◆ ASSIGNMENT:
Determine the number of lines in the data below that contain the string "微信分享", and respond with that number alone.

◆ Modification records:

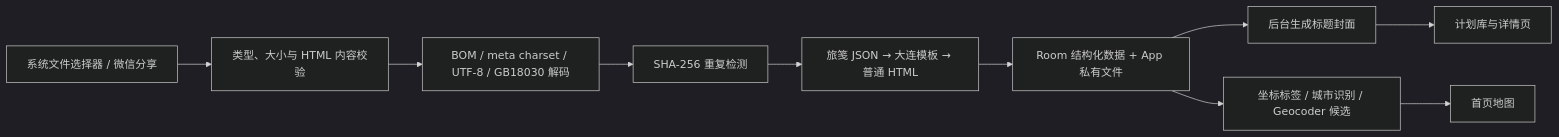
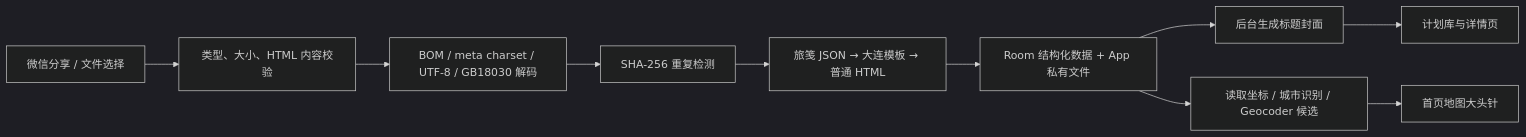
One commit to M1gr4ine/lujian-travel-plan-app changed the diagram in README.md. Above: the diagram before and after it, drawn with Mermaid (dark theme). The commit also changed other lines of this file and 4 other files, not shown here.

Commit message:
docs: 丰富项目介绍与真机截图

````diff
--- a/README.md
+++ b/README.md
@@ -59,12 +92,12 @@
 ```mermaid
 flowchart LR
-    A["系统文件选择器 / 微信分享"] --> B["类型、大小与 HTML 内容校验"]
+    A["微信分享 / 文件选择"] --> B["类型、大小、HTML 内容校验"]
     B --> C["BOM / meta charset / UTF-8 / GB18030 解码"]
     C --> D["SHA-256 重复检测"]
     D --> E["旅笺 JSON → 大连模板 → 普通 HTML"]
     E --> F["Room 结构化数据 + App 私有文件"]
     F --> G["后台生成标题封面"]
-    F --> H["坐标标签 / 城市识别 / Geocoder 候选"]
+    F --> H["读取坐标 / 城市识别 / Geocoder 候选"]
     G --> I["计划库与详情页"]
-    H --> J["首页地图"]
+    H --> J["首页地图大头针"]
 ```
````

◆ RESPONSE TO THIS TASK:
2